The Court held that a clause requiring payment to the homeowners’ association of all monies due to it before transfer is intended to create a general security for the payment of a debt by binding successive owners in the township.  By doing so it restricts the exercise of rights of ownership by limiting an owner’s right to freely dispose of the property.  The provision therefore met both of the aforegoing requirements, and is qualified as a real right.  The court rules that the homeowners’ association was entitled to enforce this right against any party, including the trustee of an insolvent estate, where an owner of property in the estate had been sequestrated.

The judgment clarifies an important legal question.  Homeowners’ associations exercise an embargo on the transfer of property in a residential estate, unless and until all monies owed by the transferor to the homeowners’ association have been paid.

Compiled by Kinney Oosthuizen

This article is a general information sheet and should not be used or relied on as legal or other professional advice. No liability can be accepted for any errors or omissions nor for any loss or damage arising from reliance upon any information herein. Always contact your legal adviser for specific and detailed advice. Errors and omissions excepted. (E&OE)

CASUAL DAY FOR A CAUSE

A1BSchnetler’s supported Casual Day on Friday, 04 September by purchasing Casual Day stickers and dressing up according to the theme “Spring into Action”.

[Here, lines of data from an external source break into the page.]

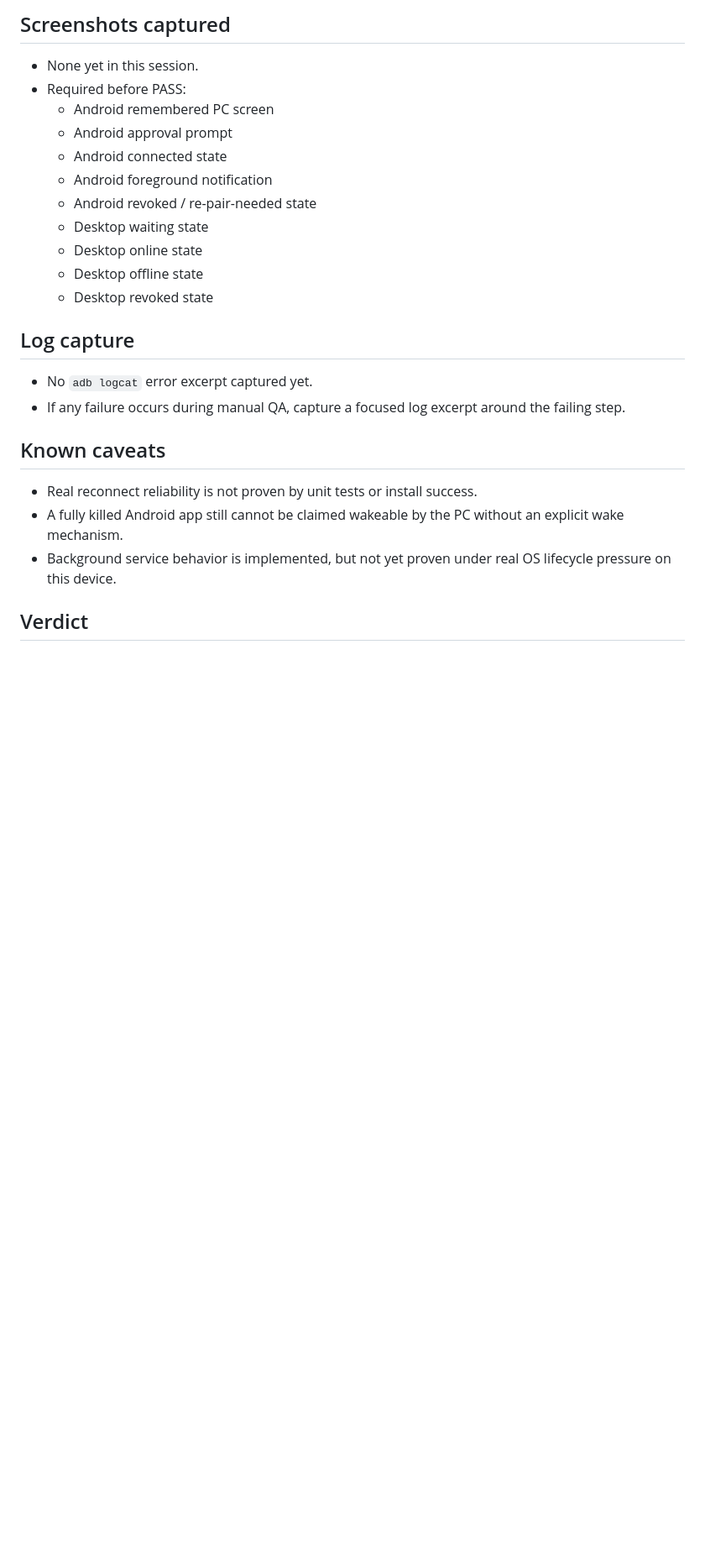
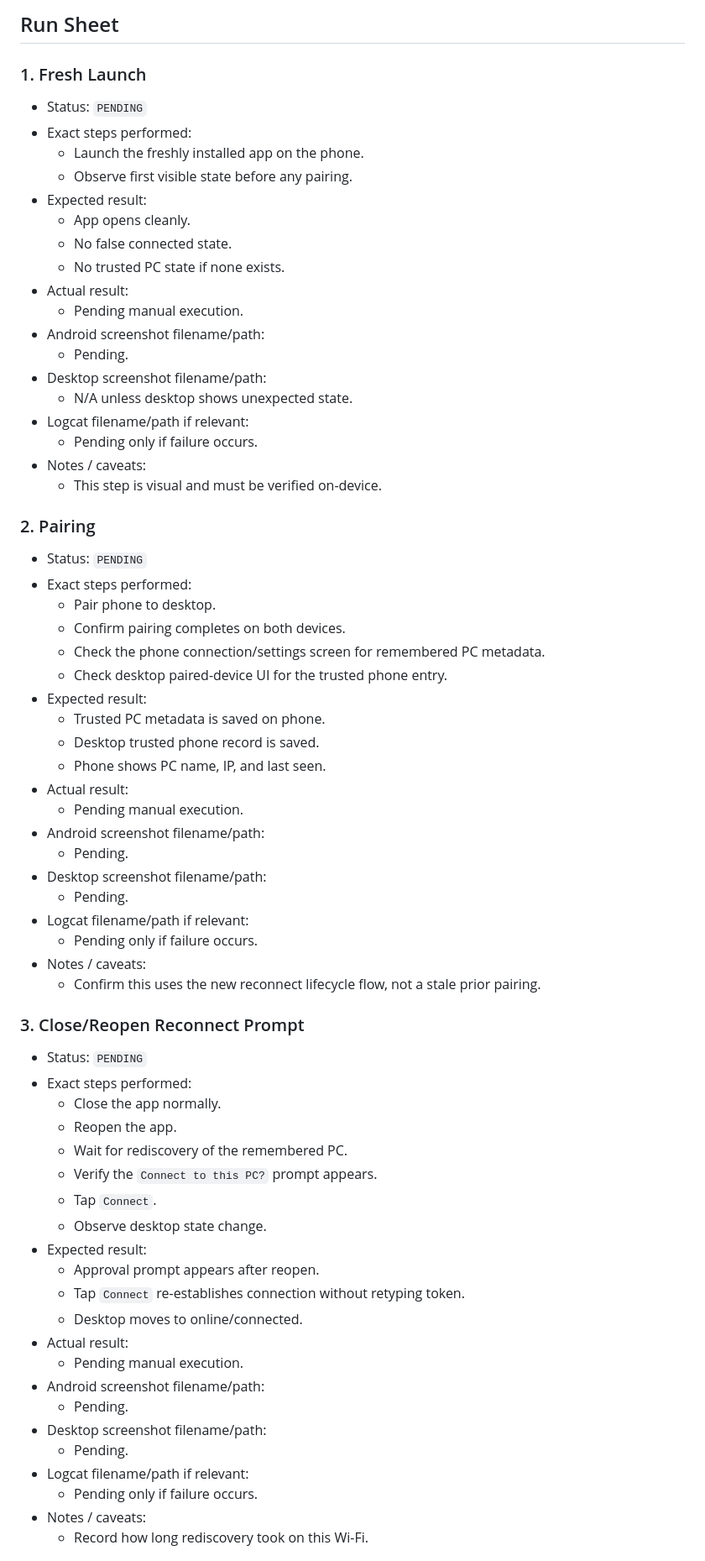
Before and after one commit to lazelife420-spec/CacheVault, a Markdown page: docs/CACHE_VAULT_ANDROID_RECONNECT_DEVICE_QA_2026-07-01.md, the part around one of its changes. Shown at 84% size. GitHub-like rendering; blank space fills up the shorter version.

Commit message:
docs: convert Android reconnect QA into live run sheet

```diff
--- a/docs/CACHE_VAULT_ANDROID_RECONNECT_DEVICE_QA_2026-07-01.md
+++ b/docs/CACHE_VAULT_ANDROID_RECONNECT_DEVICE_QA_2026-07-01.md
@@ -56,27 +50,72 @@ Date: 2026-07-01
 
-## Screenshots captured
+## Run Sheet
 
-- None yet in this session.
-- Required before PASS:
-  - Android remembered PC screen
-  - Android approval prompt
-  - Android connected state
-  - Android foreground notification
-  - Android revoked / re-pair-needed state
-  - Desktop waiting state
-  - Desktop online state
-  - Desktop offline state
-  - Desktop revoked state
+### 1. Fresh Launch
 
-## Log capture
+- Status: `PENDING`
+- Exact steps performed:
+  - Launch the freshly installed app on the phone.
+  - Observe first visible state before any pairing.
+- Expected result:
+  - App opens cleanly.
+  - No false connected state.
+  - No trusted PC state if none exists.
+- Actual result:
+  - Pending manual execution.
+- Android screenshot filename/path:
+  - Pending.
+- Desktop screenshot filename/path:
+  - N/A unless desktop shows unexpected state.
+- Logcat filename/path if relevant:
+  - Pending only if failure occurs.
+- Notes / caveats:
+  - This step is visual and must be verified on-device.
 
-- No `adb logcat` error excerpt captured yet.
-- If any failure occurs during manual QA, capture a focused log excerpt around the failing step.
+### 2. Pairing
 
-## Known caveats
+- Status: `PENDING`
+- Exact steps performed:
+  - Pair phone to desktop.
+  - Confirm pairing completes on both devices.
+  - Check the phone connection/settings screen for remembered PC metadata.
+  - Check desktop paired-device UI for the trusted phone entry.
+- Expected result:
+  - Trusted PC metadata is saved on phone.
+  - Desktop trusted phone record is saved.
+  - Phone shows PC name, IP, and last seen.
+- Actual result:
+  - Pending manual execution.
+- Android screenshot filename/path:
+  - Pending.
+- Desktop screenshot filename/path:
+  - Pending.
+- Logcat filename/path if relevant:
+  - Pending only if failure occurs.
+- Notes / caveats:
+  - Confirm this uses the new reconnect lifecycle flow, not a stale prior pairing.
 
-- Real reconnect reliability is not proven by unit tests or install success.
-- A fully killed Android app still cannot be claimed wakeable by the PC without an explicit wake mechanism.
-- Background service behavior is implemented, but not yet proven under real OS lifecycle pressure on this device.
+### 3. Close/Reopen Reconnect Prompt
 
-## Verdict
+- Status: `PENDING`
+- Exact steps performed:
+  - Close the app normally.
+  - Reopen the app.
+  - Wait for rediscovery of the remembered PC.
+  - Verify the `Connect to this PC?` prompt appears.
+  - Tap `Connect`.
+  - Observe desktop state change.
+- Expected result:
+  - Approval prompt appears after reopen.
+  - Tap `Connect` re-establishes connection without retyping token.
+  - Desktop moves to online/connected.
+- Actual result:
+  - Pending manual execution.
+- Android screenshot filename/path:
+  - Pending.
+- Desktop screenshot filename/path:
+  - Pending.
+- Logcat filename/path if relevant:
+  - Pending only if failure occurs.
+- Notes / caveats:
+  - Record how long rediscovery took on this Wi-Fi.
+
```
Also changed, not shown: other parts of docs/CACHE_VAULT_ANDROID_RECONNECT_DEVICE_QA_2026-07-01.md (+202 -39 lines).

The aim of Casual Day is to raise funds as well as awareness of persons with disabilities.We decided to combine Casual Day with Heritage Day and held a braai for the firm on the balcony of our kitchen in the afternoon. Much fun was had by all!

The next charity project that Schnetler’s will be taking part in, in October is the “Santa Shoebox Project”. We hope that you too support this worthy cause and pledge your own box in order to realise this charity’s goal of having 100 000 boxes pledged. This can be done online at www.santashoebox.co.za.

Compiled by Laura Ames

This article is a general information sheet and should not be used or relied on as legal or other professional advice. No liability can be accepted for any errors or omissions nor for any loss or damage arising from reliance upon any information herein. Always contact your legal adviser for specific and detailed advice. Errors and omissions excepted. (E&OE)